• Average ticket price from Sept. 1, 2011, to end of regular season: $49
• Average ticket price from Sept. 1, 2012, to end of regular season: $62.16
• Percentage change year-over-year: plus-26.86 percent
Dings and dents
Moves, deals and decisions
2. Longtime Yankees adviser Billy Connors is being demoted, writes George King.
AL East notes
AL Central notes
From ESPN Stats & Info: Max Scherzer left the game Tuesday after two innings with right shoulder fatigue. His fastball averaged 92.3 mph, his lowest average velocity in a start this season. Scherzer's season average entering Tuesday was 94.3 mph, fifth among qualified starters.

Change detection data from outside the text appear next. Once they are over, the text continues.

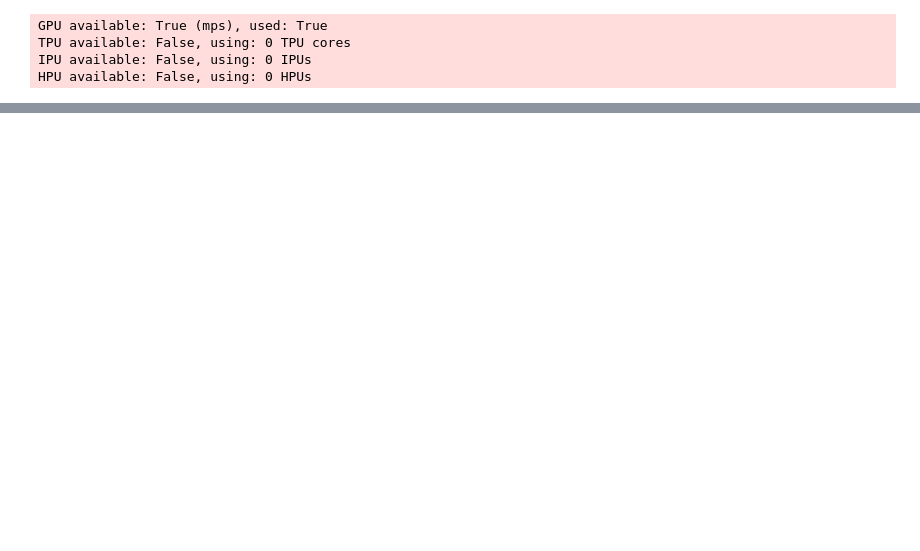
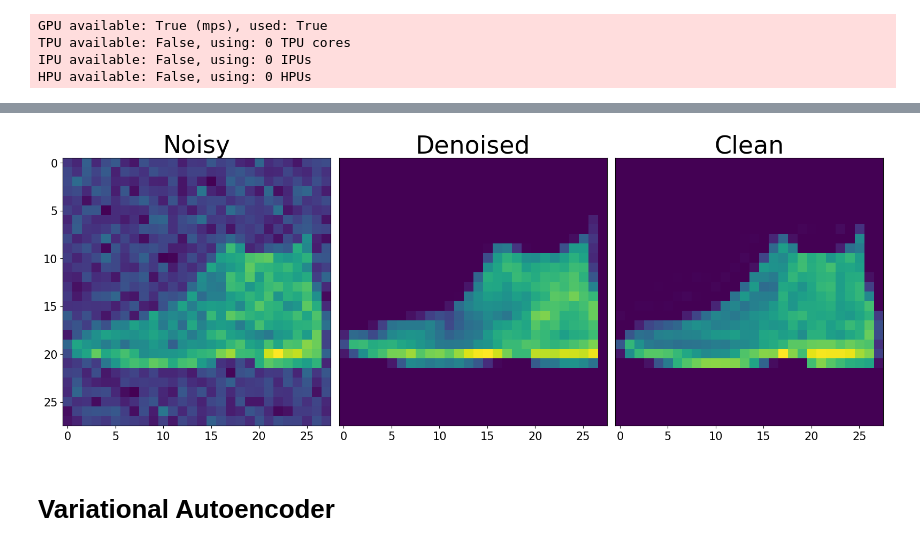
Before and after one commit to j-p-terry/uga_grad_physics_ml, a Jupyter notebook: Notebooks/autoencoders.ipynb, the cells around one changed output, grey strips where cells are left out. Saved outputs shown, nothing was run; the diff lists cells and outputs as text; code cells hidden in the pictures; blank space fills up the shorter version.

```diff
--- a/Notebooks/autoencoders.ipynb
+++ b/Notebooks/autoencoders.ipynb
@@ -822,0 +875,41 @@ Missing logger folder: ae_logs/simple_mnist_fashion_ae
+# %%
+def plot_image_panel(images: list, labels: list=["Noisy", "Denoised", "Clean"], cmap: str='viridis', show_ticks: bool=True):
+
+    '''Plots a 3x1 panel of images'''
+
+    mplrc('xtick', labelsize=ticks)
+    mplrc('ytick', labelsize=ticks)
+    mplrc('axes', titlesize=titles)
+
+    fig, axs = plt.subplots(nrows=1, ncols=3, figsize=(16., 12.))
+
+    for (i, image) in enumerate(images):
+        ax = axs[i]
+
+        ax.imshow(image, cmap=cmap)
+        if len(labels) > i and labels[i] != '':
+            ax.set_title(labels[i])
+
+        if not show_ticks:
+            ax.set_xticks([])
+            ax.set_yticks([])
+        elif i > 0:
+            ax.set_yticks([])
+
+    plt.tight_layout()
+
+    plt.show()
+# %%
+### Do inference on test set
+## need to turn into torch tensor first
+# X_test_infer = torch.from_numpy(X_test).float()
+X_noisy_test_infer = torch.from_numpy(noisy_X_test).float()
+# %%
+X_noisy_pred_tensor = model(X_noisy_test_infer)
+# %%
+X_noisy_pred = X_noisy_pred_tensor.detach().cpu().numpy()
+# %%
+i = 0
+plot_image_panel([noisy_X_test[i].squeeze(), X_noisy_pred[i].squeeze(), X_test[i].squeeze()])
+# %% [output]
+[figure, added]
@@ -822,0 +921,2 @@ Missing logger folder: ae_logs/simple_mnist_fashion_ae
+# %% [markdown]
+# Variational Autoencoder
```
Also changed, not shown: parts of 31 cells of this notebook.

Scherzer's fastball velocity had been trending upward as of late; his previous two starts were his two highest-average fastball velocities in the past four seasons.
AL West notes
• Oakland got blasted, writes Susan Slusser.
NL East notes
• Domonic Brown's patience has paid off, writes John Finger.
NL Central notes
• The Reds' magic number is down to 4.
• The Pirates got steamrolled and fell behind the Brewers in the standings.
• The Astros have 100 losses.
NL West notes
• Tim Lincecum picked up his 10th win.
From ESPN Stats & Info, how he beat the Rockies:
A. Rockies hitters were 1-for-10 in at-bats ending with a fastball, including four strikeouts.
B. Rockies hitters were 0-for-7 in at-bats ending with a pitch on the inside part of the plate or further in, including 0-for-6 against the fastball.
C. Rockies hitters were 0-for-8 in at-bats ending with a pitch in the upper half of the zone or above, including 0-for-7 with four strikeouts against the fastball.
D. Rockies hitters were 0-for-13 in two-strike at-bats.
• Lincecum still needs polish, writes Carl Steward.
• The Marlins should stop complaining about their ballpark dimensions, writes Ozzie Guillen.
• An Oakland ballpark decision could come soon, and Scott Ostler is skeptical.
And today will be better than yesterday.